The above 3D illustration was a collaborative project created on the Nimble Collective platform by: Mack Bo Ross, Haley Kannel, Scott LaFleur, Jason Schleifer, Jason Marino, Brittany McGrath, Kathy McNeal, Joaquin Stewart-Soriano, and Nathania Vishnevsky. Woot!
In an effort to prove to all our parents that animation IS a valid career, we at Nimble Collective are committed to your success. In fact, creator success is what we founded this company on! This is the first of many articles focused on freelance creators and how they can achieve that success. We interviewed successful freelancers and found that their biggest source of anxiety isn’t the work itself, it’s establishing a constant flow of jobs!
“Early on I was worried about making it month to month,” said one of the animators about his early freelancing days. “It wasn’t until a couple years (into it) that I lost some of that fear.”
Drawing on those artists’ advice, and our own experience, here are some tips to help you get that steady stream of gigs.
For real though. You can be the most creative and talented animator in the world, but if you’re terrible to work with, don’t expect clients to return, much less recommend you to their friends.
Referrals and consistent clients are the lifeblood of freelance creators.
Be nice, be professional and be honest with every one of your clients. It’s the right thing to do, and they’ll remember you when they get that phone call from a friend who’s looking for a good artist.
Side note: PDI/Dreamworks would always choose to hire the better person vs. the better artist.
Most successful freelancers have a few really good clients that keep coming back. Identify customers who are likely to need animation in the future, and keep them happy. Always hit your deadlines and over deliver on quality!
Keep your regulars happy even if you can’t take on the job. Refer them to an animator you trust, and the client will remember that you made their life easier. This builds goodwill with both the customer and the animation freelance community. (We talk about this in point 6)
CAUTION: There’s a flipside to all this, however. Over-reliance on just a few customers can become your critical point of failure. A loyal client can suddenly go belly up or find a different animator. If you don’t have a robust list of customers, you can quickly find your project inbox empty.
A good ratio is probably a 70 / 30 split of regulars to newcomers. Which leads us to our next point …
New clients are a freelancer’s safety net. They’ll keep you employed when jobs from regular customers hit a lull or dry up altogether.
To get a new customer, they first have to know you even exist. Help them out: Make it easy for them to find you!
Make sure you have a presence on multiple channels. Keep your website, LinkedIn account and other profiles up-to-date. Joining freelance marketplaces and communities is another great way to increase your visibility. Here are some good ones!
Don’t forget to tell people in real life what you do too. Like with your mouth and words and stuff. Or at least hand them good old fashioned business cards.
You don’t have to be a Jack-of-all-Trades to broaden the types of projects you can work on. Instead, take the skills you have and apply them to different mediums.
If you’re a 3D animator, dig into something like After Effects for motion graphics.

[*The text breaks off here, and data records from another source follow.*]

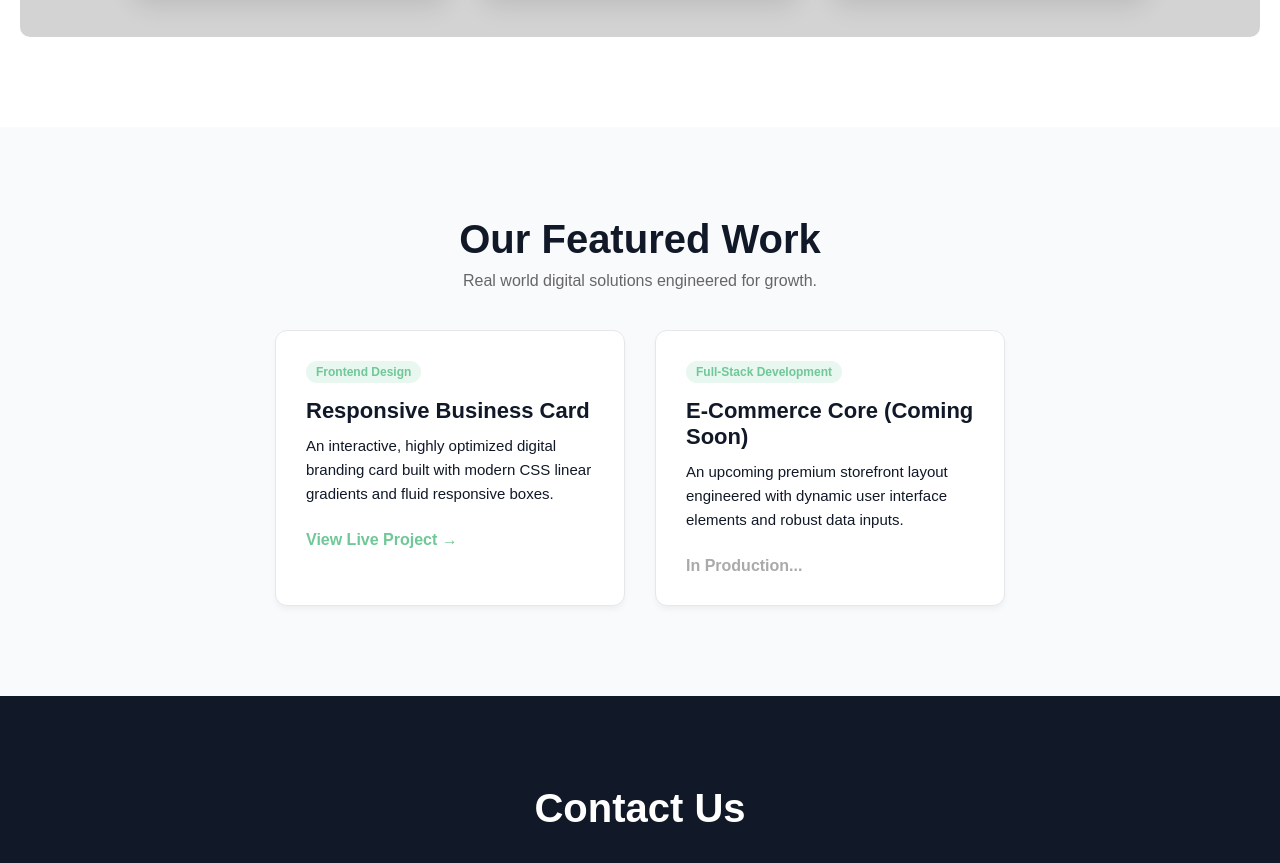
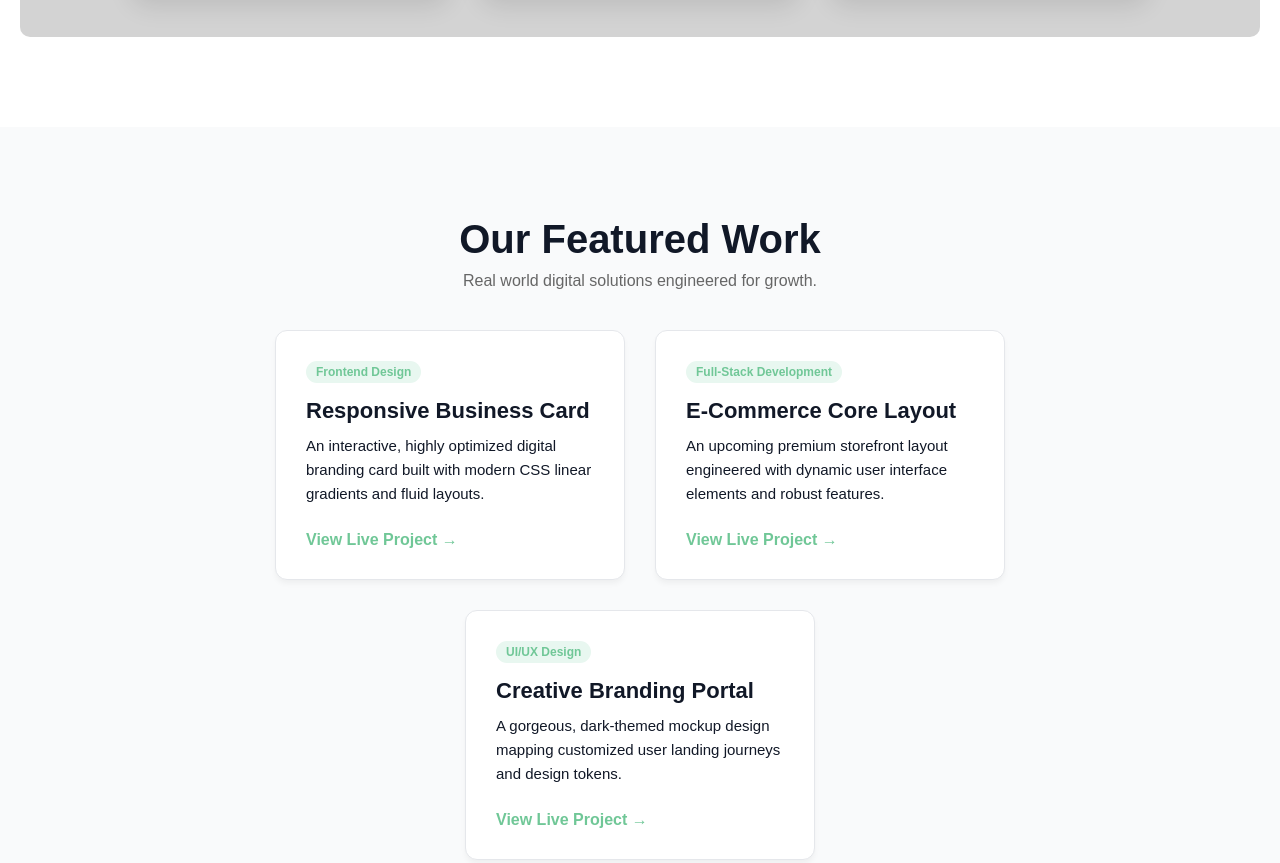
Before and after one commit to KalashDevv/kalash-studio, a plain HTML site: page index.html in a window 1280 px wide. Shown: the part 832-1695 px from the top of the page. Drawn offline with Linux system fonts and the light colour scheme.

Commit message:
Add files via upload

```diff
--- a/index.html
+++ b/index.html
@@ -8,7 +8,7 @@
 </head>
 <body>
     <nav>
-        <h2>KalashDevv Studio</h2>
+        <h2>KalashDevv Tech</h2>
         <ul>
             <li><a href="#">Home</a></li>
             <li><a href="#services">Services</a></li>
@@ -46,19 +46,12 @@
         </div>
     </section>
 
-    <section id="portfolio" class="portfolio">
-        <h2>Our Featured Work</h2>
-        <p style="text-align: center; margin-bottom: 40px; color: #666;">Real world digital solutions engineered for growth.</p>
+    <section class="portfolio" id="portfolio">
+    <h2>Our Featured Work</h2>
+    <p style="text-align: center; margin-bottom: 40px; color: #666;">Real world digital solutions engineered for growth.</p>
 
-        <div class="portfolio-grid">
-            <div class="portfolio-item">
-                <div class="portfolio-info">
-                    <span class="project-tag">Frontend Design</span>
-                    <h3>Responsive Business Card</h3>
-                    <p>An interactive, highly optimized digital branding card built with modern CSS linear gradients and fluid responsive boxes.</p>
-                    <a href="https://kalashdevv.github.io/kalash-business-card/" target="_blank" class="btn-view">View Live Project &rarr;</a>
-                </div>
-            </div>
+    <div class="portfolio-grid" id="dynamic-portfolio-grid"></div>
+</section>
 
             <div class="portfolio-item">
                 <div class="portfolio-info">
--- a/script.js
+++ b/script.js
@@ -85,3 +85,55 @@ contactForm.addEventListener('submit', function(event) {
         });
     }
 });
+// ==========================================
+// FEATURE 3: DYNAMIC PORTFOLIO DATABASE ENGINE
+// ==========================================
+
+// 1. Your Project Database (Array of Objects)
+const studioProjects = [
+    {
+        title: "Responsive Business Card",
+        tag: "Frontend Design",
+        description: "An interactive, highly optimized digital branding card built with modern CSS linear gradients and fluid layouts.",
+        liveLink: "https://kalashdevv.github.io/kalash-business-card/"
+    },
+    {
+        title: "E-Commerce Core Layout",
+        tag: "Full-Stack Development",
+        description: "An upcoming premium storefront layout engineered with dynamic user interface elements and robust features.",
+        liveLink: "#"
+    },
+    {
+        title: "Creative Branding Portal",
+        tag: "UI/UX Design",
+        description: "A gorgeous, dark-themed mockup design mapping customized user landing journeys and design tokens.",
+        liveLink: "#"
+    }
+];
+
+// 2. Select the empty HTML grid wrapper we created in Step 1
+const dynamicGrid = document.getElementById('dynamic-portfolio-grid');
+
+// 3. Define the engine function that builds the cards on the screen
+function renderProjects() {
+    // Clear out anything inside the grid just in case
+    dynamicGrid.innerHTML = "";
+
+    // Loop through each individual project object inside our array list
+    studioProjects.forEach(function(project) {
+        // Append a structured template filled with the object's specific data
+        dynamicGrid.innerHTML += `
+            <div class="portfolio-item">
+                <div class="portfolio-info">
+                    <span class="project-tag">${project.tag}</span>
+                    <h3>${project.title}</h3>
+                    <p>${project.description}</p>
+                    <a href="${project.liveLink}" target="_blank" class="btn-view">View Live Project &rarr;</a>
+                </div>
+            </div>
+        `;
+    });
+}
+
+// 4. Run the engine immediately when the page loads!
+renderProjects();
```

If you model characters, don’t be afraid to work on props and environments. Know how to rig 3D characters? You would be surprised how those skills transfer to rigging 2D characters in tools like ToonBoom.
A true craftsman isn’t limited to working in one medium. Take what you know and build on that. Besides expanding your pool of potential jobs, learning new tools can reinvigorate your passion for animation and lead you to new avenues of creative expression.
New job offers don’t magically appear when you finish a project. You need to line up your next gig before your current one ends!
Start looking for a new job when you’re about halfway done with a project. You’ll need time to search potential jobs and, when you find one you like, some time to prepare your proposal and bid.
Plan ahead and save yourself the anxiety of having to look for work because you have none.
Get to know your fellow freelancers. The animation community is generous and can be a great source of job referrals.
When you’re building your network, remember that any relationship is a two-way street. Help fellow freelancers when you can, and be genuine. Not only can you forge real friendships, but you’ll end up with more job opportunities too.
Successful freelancers are often working on multiple projects, which means they regularly turn down work. Instead of leaving a client out to dry, they’ll refer the job to animators they know and trust. Take the time to become part of the community, and that animator could be you!
Whew! That was a lot of words. Thanks for stickin’ with it! Here is the short list of the points.
Stay tuned for more articles on how you can find success as an animation creator.
Please share this article. Help spread the love!
If you would like to join the Nimble Collective creative talent pool, to get matched with great animation projects and the opportunity to work in our virtual studio platform, click here!
Here are some of the Artists we interviewed for this article:
Kevin Weber – bluevisual.tv
Emily Sidler – www.esanimator.com
Mark Butler – You can find Mark on Upwork
Written by: Scott LaFleur and Bryce Druzin
Edited by: Bryce Druzin